— Exercise details —
All that should come back is the lines of the data below from the one containing "Repository: UtkarshYadav01/SpringBoot" to the one containing "</a> <br /><br />", inclusive, exactly as they stand.

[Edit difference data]
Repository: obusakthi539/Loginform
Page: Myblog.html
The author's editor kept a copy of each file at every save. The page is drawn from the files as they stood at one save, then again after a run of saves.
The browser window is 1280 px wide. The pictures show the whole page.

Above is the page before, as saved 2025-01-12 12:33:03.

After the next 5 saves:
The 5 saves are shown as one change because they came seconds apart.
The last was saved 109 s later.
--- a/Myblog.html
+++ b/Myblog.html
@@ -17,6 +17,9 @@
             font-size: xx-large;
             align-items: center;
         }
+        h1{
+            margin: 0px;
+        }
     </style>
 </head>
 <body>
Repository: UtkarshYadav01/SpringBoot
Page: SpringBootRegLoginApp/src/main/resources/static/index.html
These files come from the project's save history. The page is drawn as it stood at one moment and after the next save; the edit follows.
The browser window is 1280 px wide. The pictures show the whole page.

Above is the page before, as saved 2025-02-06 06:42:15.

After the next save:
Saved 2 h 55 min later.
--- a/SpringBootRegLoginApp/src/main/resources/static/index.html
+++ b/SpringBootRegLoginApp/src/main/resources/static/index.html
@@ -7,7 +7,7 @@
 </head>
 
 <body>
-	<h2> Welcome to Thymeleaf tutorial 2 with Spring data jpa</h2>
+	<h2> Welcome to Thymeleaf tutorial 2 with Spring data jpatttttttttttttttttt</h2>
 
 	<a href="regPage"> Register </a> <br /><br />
* * *
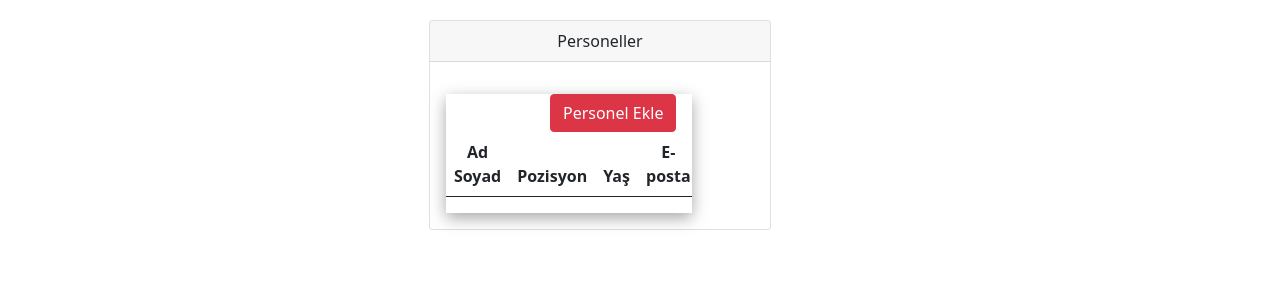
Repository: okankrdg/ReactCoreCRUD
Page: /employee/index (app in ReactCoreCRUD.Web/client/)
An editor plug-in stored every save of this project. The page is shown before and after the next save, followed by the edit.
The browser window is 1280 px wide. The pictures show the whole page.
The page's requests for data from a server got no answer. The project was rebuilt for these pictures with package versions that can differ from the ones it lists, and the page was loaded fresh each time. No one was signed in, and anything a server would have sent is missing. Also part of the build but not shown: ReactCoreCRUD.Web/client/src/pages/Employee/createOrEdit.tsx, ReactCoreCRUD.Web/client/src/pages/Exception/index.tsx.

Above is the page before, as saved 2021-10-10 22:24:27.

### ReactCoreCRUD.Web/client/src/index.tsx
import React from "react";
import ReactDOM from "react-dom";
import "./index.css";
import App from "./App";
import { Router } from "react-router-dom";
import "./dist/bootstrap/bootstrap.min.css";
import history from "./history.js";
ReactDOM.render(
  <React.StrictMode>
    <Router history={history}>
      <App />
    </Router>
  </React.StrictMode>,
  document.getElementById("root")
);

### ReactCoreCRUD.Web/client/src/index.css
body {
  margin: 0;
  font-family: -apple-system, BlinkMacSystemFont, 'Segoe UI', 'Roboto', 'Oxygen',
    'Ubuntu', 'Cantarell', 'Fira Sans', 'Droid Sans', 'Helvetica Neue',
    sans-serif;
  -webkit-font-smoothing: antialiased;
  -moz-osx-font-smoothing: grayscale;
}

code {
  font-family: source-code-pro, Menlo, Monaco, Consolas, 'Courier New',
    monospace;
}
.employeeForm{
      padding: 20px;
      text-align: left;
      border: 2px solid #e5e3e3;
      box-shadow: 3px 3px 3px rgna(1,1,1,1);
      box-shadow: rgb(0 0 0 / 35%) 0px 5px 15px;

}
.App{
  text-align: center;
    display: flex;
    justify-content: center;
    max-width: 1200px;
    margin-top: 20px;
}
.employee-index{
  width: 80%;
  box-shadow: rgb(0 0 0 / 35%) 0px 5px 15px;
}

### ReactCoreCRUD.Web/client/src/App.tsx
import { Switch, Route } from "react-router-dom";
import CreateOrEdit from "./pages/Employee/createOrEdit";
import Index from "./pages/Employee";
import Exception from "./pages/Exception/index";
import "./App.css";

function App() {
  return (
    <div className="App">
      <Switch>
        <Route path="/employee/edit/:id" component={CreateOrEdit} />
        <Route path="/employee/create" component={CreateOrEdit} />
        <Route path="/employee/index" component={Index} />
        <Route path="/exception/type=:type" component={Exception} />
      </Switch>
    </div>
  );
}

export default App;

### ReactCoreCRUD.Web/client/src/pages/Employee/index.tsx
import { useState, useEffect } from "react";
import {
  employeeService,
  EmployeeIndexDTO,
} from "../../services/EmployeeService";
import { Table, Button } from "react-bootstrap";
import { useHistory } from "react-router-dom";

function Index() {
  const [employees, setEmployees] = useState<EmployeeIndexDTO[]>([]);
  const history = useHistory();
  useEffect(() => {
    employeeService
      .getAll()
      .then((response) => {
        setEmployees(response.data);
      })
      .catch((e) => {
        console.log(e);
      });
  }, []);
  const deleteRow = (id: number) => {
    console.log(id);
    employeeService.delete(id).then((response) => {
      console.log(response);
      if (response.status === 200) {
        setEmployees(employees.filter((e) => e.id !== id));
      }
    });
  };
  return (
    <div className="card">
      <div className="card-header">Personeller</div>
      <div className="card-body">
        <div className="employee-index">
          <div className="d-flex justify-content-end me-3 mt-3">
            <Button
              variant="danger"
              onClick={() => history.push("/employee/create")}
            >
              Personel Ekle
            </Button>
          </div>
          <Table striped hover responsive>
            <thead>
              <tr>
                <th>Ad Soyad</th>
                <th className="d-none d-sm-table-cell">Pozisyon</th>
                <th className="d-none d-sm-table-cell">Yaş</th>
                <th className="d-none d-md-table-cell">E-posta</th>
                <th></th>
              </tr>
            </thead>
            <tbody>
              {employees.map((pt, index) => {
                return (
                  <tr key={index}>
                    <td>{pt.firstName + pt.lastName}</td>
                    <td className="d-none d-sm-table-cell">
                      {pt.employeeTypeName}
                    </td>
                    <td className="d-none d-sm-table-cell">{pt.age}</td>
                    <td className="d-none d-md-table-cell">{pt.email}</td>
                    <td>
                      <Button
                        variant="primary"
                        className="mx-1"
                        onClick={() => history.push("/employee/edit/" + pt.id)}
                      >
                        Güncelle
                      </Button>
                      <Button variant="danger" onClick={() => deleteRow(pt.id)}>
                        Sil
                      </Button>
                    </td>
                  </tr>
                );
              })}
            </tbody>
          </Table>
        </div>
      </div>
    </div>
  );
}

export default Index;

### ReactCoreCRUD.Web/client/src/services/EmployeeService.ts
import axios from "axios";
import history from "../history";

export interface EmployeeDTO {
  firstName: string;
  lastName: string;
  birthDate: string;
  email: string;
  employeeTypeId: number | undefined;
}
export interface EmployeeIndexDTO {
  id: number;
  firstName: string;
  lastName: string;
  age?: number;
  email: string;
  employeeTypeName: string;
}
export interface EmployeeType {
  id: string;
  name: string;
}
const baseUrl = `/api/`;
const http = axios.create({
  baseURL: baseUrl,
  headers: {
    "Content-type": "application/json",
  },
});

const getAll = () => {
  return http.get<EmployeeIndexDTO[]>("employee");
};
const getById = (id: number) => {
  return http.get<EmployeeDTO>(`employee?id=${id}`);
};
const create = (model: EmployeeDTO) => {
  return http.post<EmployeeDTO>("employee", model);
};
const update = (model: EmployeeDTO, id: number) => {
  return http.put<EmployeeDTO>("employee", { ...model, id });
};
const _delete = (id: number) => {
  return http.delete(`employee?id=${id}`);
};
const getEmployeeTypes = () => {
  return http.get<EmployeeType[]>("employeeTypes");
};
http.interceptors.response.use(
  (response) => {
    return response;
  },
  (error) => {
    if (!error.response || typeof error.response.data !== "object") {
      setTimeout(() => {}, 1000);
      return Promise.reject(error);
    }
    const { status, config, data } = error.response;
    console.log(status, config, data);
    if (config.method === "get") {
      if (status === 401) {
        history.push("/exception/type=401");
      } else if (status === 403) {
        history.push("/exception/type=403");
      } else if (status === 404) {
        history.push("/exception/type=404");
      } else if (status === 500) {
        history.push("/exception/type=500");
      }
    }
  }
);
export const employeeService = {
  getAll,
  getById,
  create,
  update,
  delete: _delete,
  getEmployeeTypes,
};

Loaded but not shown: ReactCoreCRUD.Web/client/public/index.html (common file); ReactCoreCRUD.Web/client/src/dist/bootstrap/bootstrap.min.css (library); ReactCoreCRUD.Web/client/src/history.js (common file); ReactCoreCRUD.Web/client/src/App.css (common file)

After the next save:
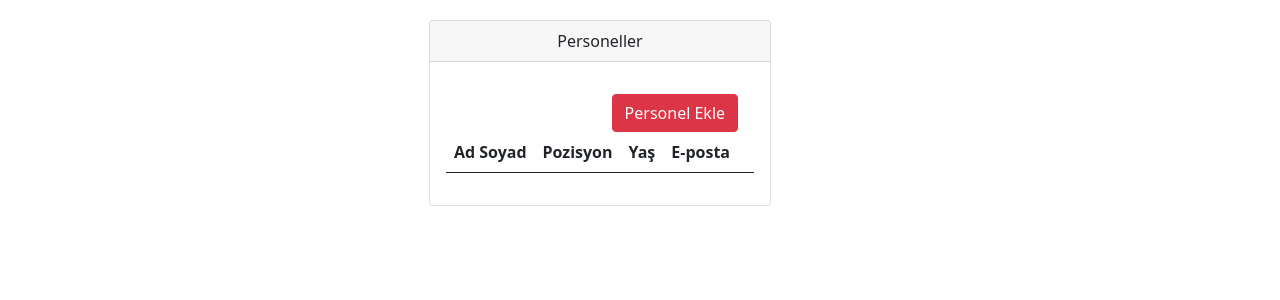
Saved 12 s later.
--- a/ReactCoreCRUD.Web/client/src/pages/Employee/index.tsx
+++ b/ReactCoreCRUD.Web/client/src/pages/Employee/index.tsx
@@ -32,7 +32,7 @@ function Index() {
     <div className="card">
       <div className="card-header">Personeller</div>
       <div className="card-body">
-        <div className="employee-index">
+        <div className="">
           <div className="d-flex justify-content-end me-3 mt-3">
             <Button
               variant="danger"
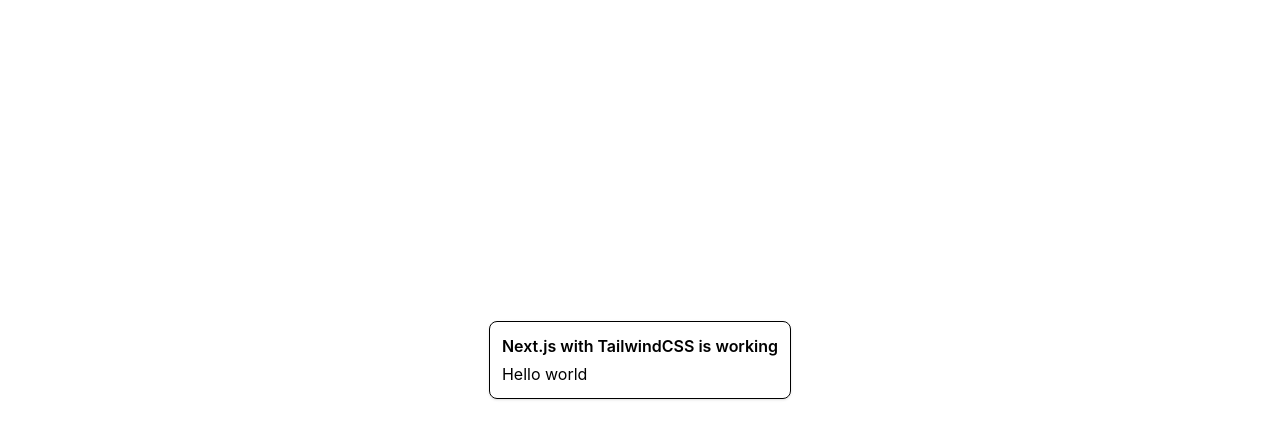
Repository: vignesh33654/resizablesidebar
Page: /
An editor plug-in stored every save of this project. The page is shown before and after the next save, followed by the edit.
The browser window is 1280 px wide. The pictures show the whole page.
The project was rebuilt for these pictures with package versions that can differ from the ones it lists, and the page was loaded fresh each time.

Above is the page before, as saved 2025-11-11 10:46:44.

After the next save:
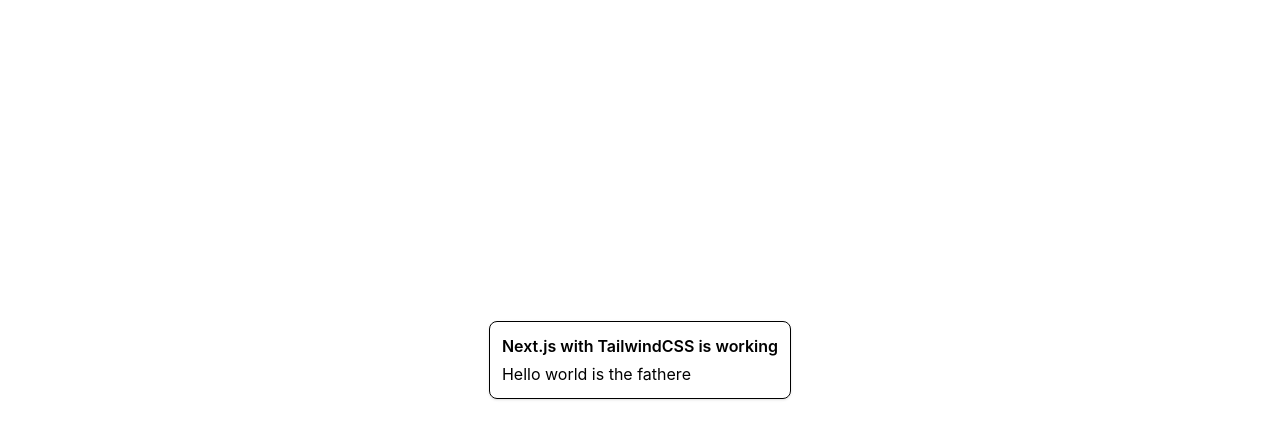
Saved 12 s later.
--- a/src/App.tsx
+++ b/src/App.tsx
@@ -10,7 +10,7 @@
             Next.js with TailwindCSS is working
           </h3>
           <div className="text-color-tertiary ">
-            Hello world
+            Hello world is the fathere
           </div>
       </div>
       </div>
--
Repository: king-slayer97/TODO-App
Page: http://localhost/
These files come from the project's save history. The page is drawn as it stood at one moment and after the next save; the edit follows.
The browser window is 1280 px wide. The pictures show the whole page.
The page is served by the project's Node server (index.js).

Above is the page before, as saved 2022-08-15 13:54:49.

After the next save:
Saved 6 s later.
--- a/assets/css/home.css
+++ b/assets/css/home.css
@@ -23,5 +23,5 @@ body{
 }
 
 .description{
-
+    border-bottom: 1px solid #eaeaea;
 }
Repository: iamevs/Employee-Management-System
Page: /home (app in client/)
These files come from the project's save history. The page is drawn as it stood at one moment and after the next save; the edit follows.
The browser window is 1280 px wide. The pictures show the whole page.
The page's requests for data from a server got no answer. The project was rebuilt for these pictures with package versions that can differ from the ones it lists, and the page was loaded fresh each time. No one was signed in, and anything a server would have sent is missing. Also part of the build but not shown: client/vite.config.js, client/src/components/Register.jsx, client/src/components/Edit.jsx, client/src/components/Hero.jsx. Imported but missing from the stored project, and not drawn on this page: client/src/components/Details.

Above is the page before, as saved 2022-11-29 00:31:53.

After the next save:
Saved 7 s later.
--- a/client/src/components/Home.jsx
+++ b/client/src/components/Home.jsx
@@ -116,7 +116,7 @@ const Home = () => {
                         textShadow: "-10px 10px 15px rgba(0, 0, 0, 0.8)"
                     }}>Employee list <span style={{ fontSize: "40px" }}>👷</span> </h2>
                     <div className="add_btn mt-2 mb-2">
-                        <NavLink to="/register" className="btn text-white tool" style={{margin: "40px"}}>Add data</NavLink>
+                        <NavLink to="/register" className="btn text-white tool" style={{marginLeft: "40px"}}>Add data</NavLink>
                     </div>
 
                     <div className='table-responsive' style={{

— Answer to this task —
Repository: UtkarshYadav01/SpringBoot
Page: SpringBootRegLoginApp/src/main/resources/static/index.html
These files come from the project's save history. The page is drawn as it stood at one moment and after the next save; the edit follows.
The browser window is 1280 px wide. The pictures show the whole page.

Above is the page before, as saved 2025-02-06 06:42:15.

After the next save:
Saved 2 h 55 min later.
--- a/SpringBootRegLoginApp/src/main/resources/static/index.html
+++ b/SpringBootRegLoginApp/src/main/resources/static/index.html
@@ -7,7 +7,7 @@
 </head>
 
 <body>
-	<h2> Welcome to Thymeleaf tutorial 2 with Spring data jpa</h2>
+	<h2> Welcome to Thymeleaf tutorial 2 with Spring data jpatttttttttttttttttt</h2>
 
 	<a href="regPage"> Register </a> <br /><br />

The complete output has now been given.